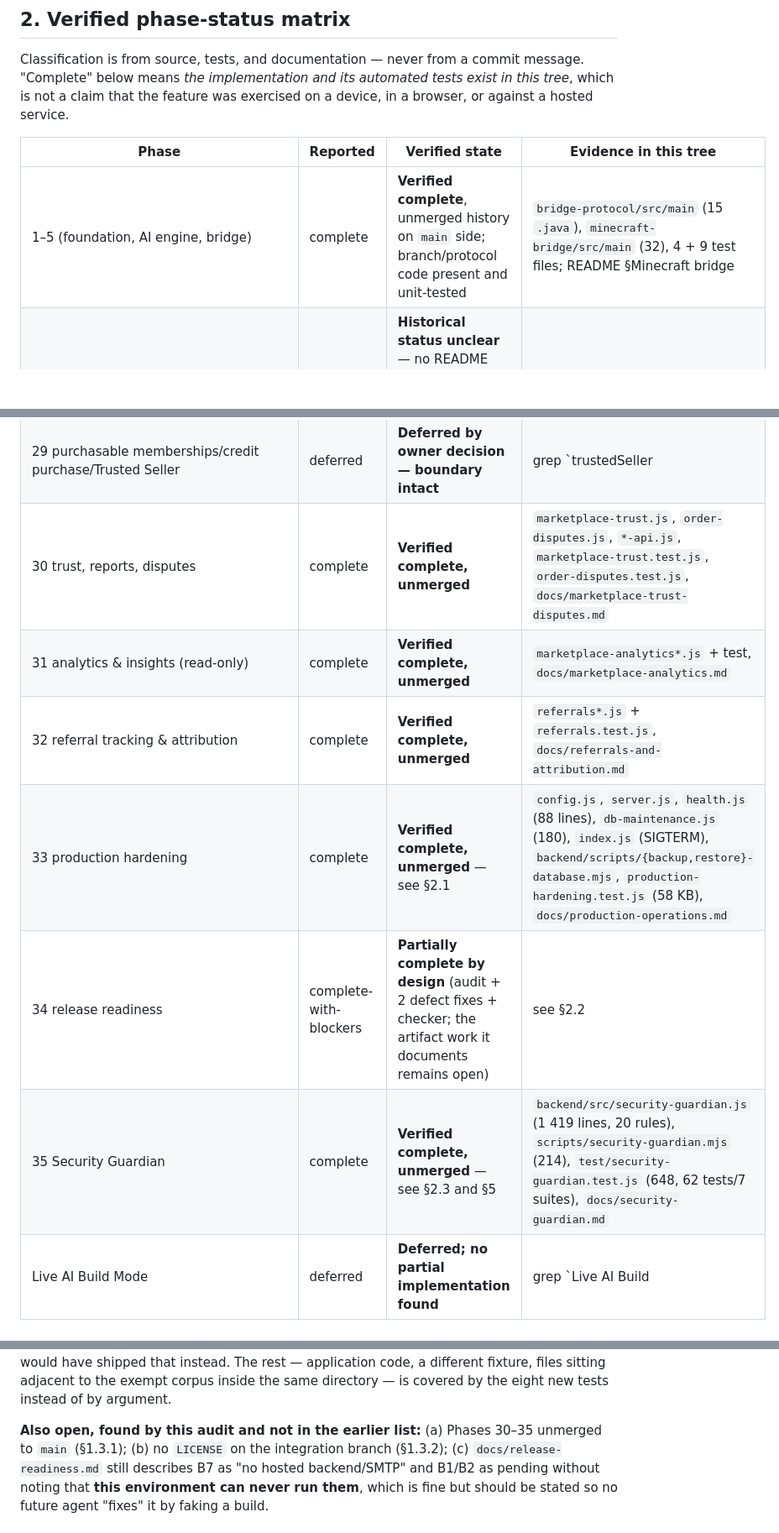
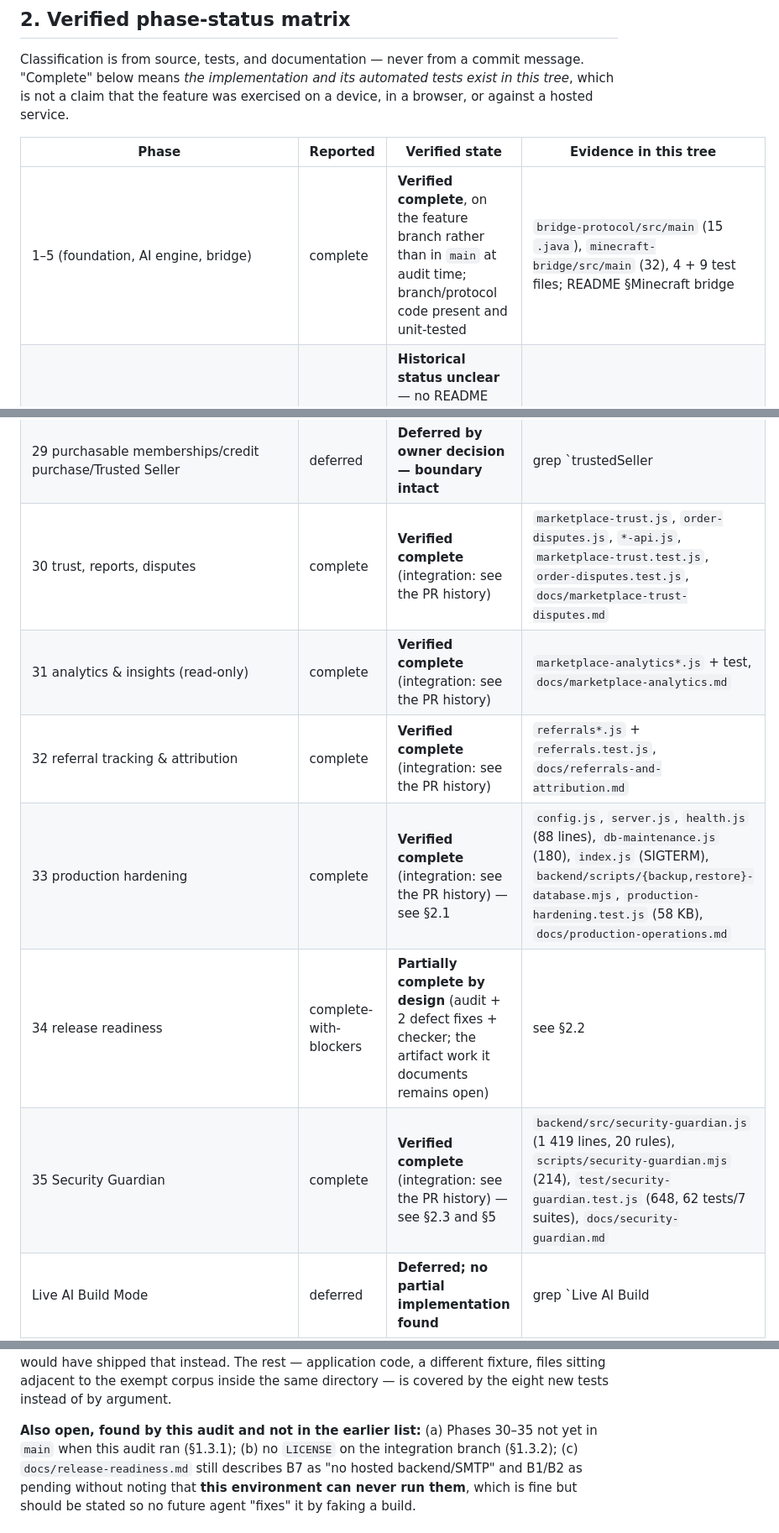
Before and after one commit to cybervault-Hacky/Craftmind-, a Markdown page: docs/roadmap-audit.md, 3 parts joined by grey strips. Shown at 84% size. Rendered like a GitHub page; blank space fills up the shorter version.

Commit message:
docs: state audit results without asserting an integration state
Six rows of the phase table read "Verified complete, unmerged". The verification is permanent; the second half
flips the instant the pull request merges, which is the class of claim this audit exists to catch. The rows now
record what was verified and point at the PR history for integration state, and the open-items line says what was
true when the audit ran rather than leaving a status that silently goes stale.

Co-authored-by: arena-agent <297053741+arena-agent@users.noreply.github.com>

```diff
--- a/docs/roadmap-audit.md
+++ b/docs/roadmap-audit.md
@@ -72,7 +72,7 @@ device, in a browser, or against a hosted service.
 
 | Phase | Reported | Verified state | Evidence in this tree |
 | --- | --- | --- | --- |
-| 1–5 (foundation, AI engine, bridge) | complete | **Verified complete**, unmerged history on `main` side; branch/protocol code present and unit-tested | `bridge-protocol/src/main` (15 `.java`), `minecraft-bridge/src/main` (32), 4 + 9 test files; README §Minecraft bridge |
+| 1–5 (foundation, AI engine, bridge) | complete | **Verified complete**, on the feature branch rather than in `main` at audit time; branch/protocol code present and unit-tested | `bridge-protocol/src/main` (15 `.java`), `minecraft-bridge/src/main` (32), 4 + 9 test files; README §Minecraft bridge |
 | 6 | — | **Historical status unclear** — no README section, no commit subject naming it, no dedicated module found | searched `README.md`, `docs/*.md`, commit index |
 | 7 (public video references) | complete | **Verified complete** | README §"Phase 7", `app/.../data/ai/` reference pipeline, backend tests |
 | 8 (v1.0.0 release prep) | complete | **Verified complete as preparation**; release NOT performed (correctly) | `RELEASE_NOTES_v1.0.0.md`, `RELEASE_CHECKLIST.md` (all items still open), `scripts/verify-release-apk.sh` |
@@ -86,12 +86,12 @@ device, in a browser, or against a hosted service.
 | 23–27 | complete | **Verified complete** (creator capability, onboarding, listings, hire-a-builder, order lifecycle) | `creator-profiles.js`, `marketplace-listings.js`, `hire-jobs.js`, `order-lifecycle.js` + one test file each; README §"note on numbering" |
 | 28 payments/commissions/refunds/payouts | deferred | **Deferred by owner decision — boundary intact** | no route, service, or client path: grep for `charge|stripe|paypal|payout` over `backend/src`, `website/assets`, `app/src/main` → **0 hits**; adapters answer `NO_BACKEND_IMPLEMENTED` |
 | 29 purchasable memberships/credit purchase/Trusted Seller | deferred | **Deferred by owner decision — boundary intact** | grep `trustedSeller|trusted_seller` → **0 hits** in code; `referrals.js:48` states "no payout, no commission, no subscription, no entitlement, and no balance. Phases 28-29 stay deferred." |
-| 30 trust, reports, disputes | complete | **Verified complete, unmerged** | `marketplace-trust.js`, `order-disputes.js`, `*-api.js`, `marketplace-trust.test.js`, `order-disputes.test.js`, `docs/marketplace-trust-disputes.md` |
-| 31 analytics & insights (read-only) | complete | **Verified complete, unmerged** | `marketplace-analytics*.js` + test, `docs/marketplace-analytics.md` |
-| 32 referral tracking & attribution | complete | **Verified complete, unmerged** | `referrals*.js` + `referrals.test.js`, `docs/referrals-and-attribution.md` |
-| 33 production hardening | complete | **Verified complete, unmerged** — see §2.1 | `config.js`, `server.js`, `health.js` (88 lines), `db-maintenance.js` (180), `index.js` (SIGTERM), `backend/scripts/{backup,restore}-database.mjs`, `production-hardening.test.js` (58 KB), `docs/production-operations.md` |
+| 30 trust, reports, disputes | complete | **Verified complete** (integration: see the PR history) | `marketplace-trust.js`, `order-disputes.js`, `*-api.js`, `marketplace-trust.test.js`, `order-disputes.test.js`, `docs/marketplace-trust-disputes.md` |
+| 31 analytics & insights (read-only) | complete | **Verified complete** (integration: see the PR history) | `marketplace-analytics*.js` + test, `docs/marketplace-analytics.md` |
+| 32 referral tracking & attribution | complete | **Verified complete** (integration: see the PR history) | `referrals*.js` + `referrals.test.js`, `docs/referrals-and-attribution.md` |
+| 33 production hardening | complete | **Verified complete** (integration: see the PR history) — see §2.1 | `config.js`, `server.js`, `health.js` (88 lines), `db-maintenance.js` (180), `index.js` (SIGTERM), `backend/scripts/{backup,restore}-database.mjs`, `production-hardening.test.js` (58 KB), `docs/production-operations.md` |
 | 34 release readiness | complete-with-blockers | **Partially complete by design** (audit + 2 defect fixes + checker; the artifact work it documents remains open) | see §2.2 |
-| 35 Security Guardian | complete | **Verified complete, unmerged** — see §2.3 and §5 | `backend/src/security-guardian.js` (1 419 lines, 20 rules), `scripts/security-guardian.mjs` (214), `test/security-guardian.test.js` (648, 62 tests/7 suites), `docs/security-guardian.md` |
+| 35 Security Guardian | complete | **Verified complete** (integration: see the PR history) — see §2.3 and §5 | `backend/src/security-guardian.js` (1 419 lines, 20 rules), `scripts/security-guardian.mjs` (214), `test/security-guardian.test.js` (648, 62 tests/7 suites), `docs/security-guardian.md` |
 | Live AI Build Mode | deferred | **Deferred; no partial implementation found** | grep `Live AI Build|liveAiBuild|LIVE_BUILD` → 0 hits |
 
 ### 2.1 Phase 33 — re-verified in source and by execution
@@ -196,7 +196,7 @@ the literal was assembled at runtime the way the Guardian's suite already does i
 "does the corpus stop complaining" would have shipped that instead. The rest — application code, a different fixture, files sitting adjacent to the exempt corpus inside
 the same directory — is covered by the eight new tests instead of by argument.
 
-**Also open, found by this audit and not in the earlier list:** (a) Phases 30–35 unmerged to `main` (§1.3.1);
+**Also open, found by this audit and not in the earlier list:** (a) Phases 30–35 not yet in `main` when this audit ran (§1.3.1);
 (b) no `LICENSE` on the integration branch (§1.3.2); (c) `docs/release-readiness.md` still describes B7 as
 "no hosted backend/SMTP" and B1/B2 as pending without noting that **this environment can never run them**, which is
 fine but should be stated so no future agent "fixes" it by faking a build.
```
::::::
| PROBLEM REQUIREMENTS |
Only the listing above, set down exactly and without pictures, belongs in the answer.

| ANSWER SECTION |
Before and after one commit to cybervault-Hacky/Craftmind-, a Markdown page: docs/roadmap-audit.md, 3 parts joined by grey strips. Shown at 84% size. Rendered like a GitHub page; blank space fills up the shorter version.

Commit message:
docs: state audit results without asserting an integration state
Six rows of the phase table read "Verified complete, unmerged". The verification is permanent; the second half
flips the instant the pull request merges, which is the class of claim this audit exists to catch. The rows now
record what was verified and point at the PR history for integration state, and the open-items line says what was
true when the audit ran rather than leaving a status that silently goes stale.

Co-authored-by: arena-agent <297053741+arena-agent@users.noreply.github.com>

```diff
--- a/docs/roadmap-audit.md
+++ b/docs/roadmap-audit.md
@@ -72,7 +72,7 @@ device, in a browser, or against a hosted service.
 
 | Phase | Reported | Verified state | Evidence in this tree |
 | --- | --- | --- | --- |
-| 1–5 (foundation, AI engine, bridge) | complete | **Verified complete**, unmerged history on `main` side; branch/protocol code present and unit-tested | `bridge-protocol/src/main` (15 `.java`), `minecraft-bridge/src/main` (32), 4 + 9 test files; README §Minecraft bridge |
+| 1–5 (foundation, AI engine, bridge) | complete | **Verified complete**, on the feature branch rather than in `main` at audit time; branch/protocol code present and unit-tested | `bridge-protocol/src/main` (15 `.java`), `minecraft-bridge/src/main` (32), 4 + 9 test files; README §Minecraft bridge |
 | 6 | — | **Historical status unclear** — no README section, no commit subject naming it, no dedicated module found | searched `README.md`, `docs/*.md`, commit index |
 | 7 (public video references) | complete | **Verified complete** | README §"Phase 7", `app/.../data/ai/` reference pipeline, backend tests |
 | 8 (v1.0.0 release prep) | complete | **Verified complete as preparation**; release NOT performed (correctly) | `RELEASE_NOTES_v1.0.0.md`, `RELEASE_CHECKLIST.md` (all items still open), `scripts/verify-release-apk.sh` |
@@ -86,12 +86,12 @@ device, in a browser, or against a hosted service.
 | 23–27 | complete | **Verified complete** (creator capability, onboarding, listings, hire-a-builder, order lifecycle) | `creator-profiles.js`, `marketplace-listings.js`, `hire-jobs.js`, `order-lifecycle.js` + one test file each; README §"note on numbering" |
 | 28 payments/commissions/refunds/payouts | deferred | **Deferred by owner decision — boundary intact** | no route, service, or client path: grep for `charge|stripe|paypal|payout` over `backend/src`, `website/assets`, `app/src/main` → **0 hits**; adapters answer `NO_BACKEND_IMPLEMENTED` |
 | 29 purchasable memberships/credit purchase/Trusted Seller | deferred | **Deferred by owner decision — boundary intact** | grep `trustedSeller|trusted_seller` → **0 hits** in code; `referrals.js:48` states "no payout, no commission, no subscription, no entitlement, and no balance. Phases 28-29 stay deferred." |
-| 30 trust, reports, disputes | complete | **Verified complete, unmerged** | `marketplace-trust.js`, `order-disputes.js`, `*-api.js`, `marketplace-trust.test.js`, `order-disputes.test.js`, `docs/marketplace-trust-disputes.md` |
-| 31 analytics & insights (read-only) | complete | **Verified complete, unmerged** | `marketplace-analytics*.js` + test, `docs/marketplace-analytics.md` |
-| 32 referral tracking & attribution | complete | **Verified complete, unmerged** | `referrals*.js` + `referrals.test.js`, `docs/referrals-and-attribution.md` |
-| 33 production hardening | complete | **Verified complete, unmerged** — see §2.1 | `config.js`, `server.js`, `health.js` (88 lines), `db-maintenance.js` (180), `index.js` (SIGTERM), `backend/scripts/{backup,restore}-database.mjs`, `production-hardening.test.js` (58 KB), `docs/production-operations.md` |
+| 30 trust, reports, disputes | complete | **Verified complete** (integration: see the PR history) | `marketplace-trust.js`, `order-disputes.js`, `*-api.js`, `marketplace-trust.test.js`, `order-disputes.test.js`, `docs/marketplace-trust-disputes.md` |
+| 31 analytics & insights (read-only) | complete | **Verified complete** (integration: see the PR history) | `marketplace-analytics*.js` + test, `docs/marketplace-analytics.md` |
+| 32 referral tracking & attribution | complete | **Verified complete** (integration: see the PR history) | `referrals*.js` + `referrals.test.js`, `docs/referrals-and-attribution.md` |
+| 33 production hardening | complete | **Verified complete** (integration: see the PR history) — see §2.1 | `config.js`, `server.js`, `health.js` (88 lines), `db-maintenance.js` (180), `index.js` (SIGTERM), `backend/scripts/{backup,restore}-database.mjs`, `production-hardening.test.js` (58 KB), `docs/production-operations.md` |
 | 34 release readiness | complete-with-blockers | **Partially complete by design** (audit + 2 defect fixes + checker; the artifact work it documents remains open) | see §2.2 |
-| 35 Security Guardian | complete | **Verified complete, unmerged** — see §2.3 and §5 | `backend/src/security-guardian.js` (1 419 lines, 20 rules), `scripts/security-guardian.mjs` (214), `test/security-guardian.test.js` (648, 62 tests/7 suites), `docs/security-guardian.md` |
+| 35 Security Guardian | complete | **Verified complete** (integration: see the PR history) — see §2.3 and §5 | `backend/src/security-guardian.js` (1 419 lines, 20 rules), `scripts/security-guardian.mjs` (214), `test/security-guardian.test.js` (648, 62 tests/7 suites), `docs/security-guardian.md` |
 | Live AI Build Mode | deferred | **Deferred; no partial implementation found** | grep `Live AI Build|liveAiBuild|LIVE_BUILD` → 0 hits |
 
 ### 2.1 Phase 33 — re-verified in source and by execution
@@ -196,7 +196,7 @@ the literal was assembled at runtime the way the Guardian's suite already does i
 "does the corpus stop complaining" would have shipped that instead. The rest — application code, a different fixture, files sitting adjacent to the exempt corpus inside
 the same directory — is covered by the eight new tests instead of by argument.
 
-**Also open, found by this audit and not in the earlier list:** (a) Phases 30–35 unmerged to `main` (§1.3.1);
+**Also open, found by this audit and not in the earlier list:** (a) Phases 30–35 not yet in `main` when this audit ran (§1.3.1);
 (b) no `LICENSE` on the integration branch (§1.3.2); (c) `docs/release-readiness.md` still describes B7 as
 "no hosted backend/SMTP" and B1/B2 as pending without noting that **this environment can never run them**, which is
 fine but should be stated so no future agent "fixes" it by faking a build.
```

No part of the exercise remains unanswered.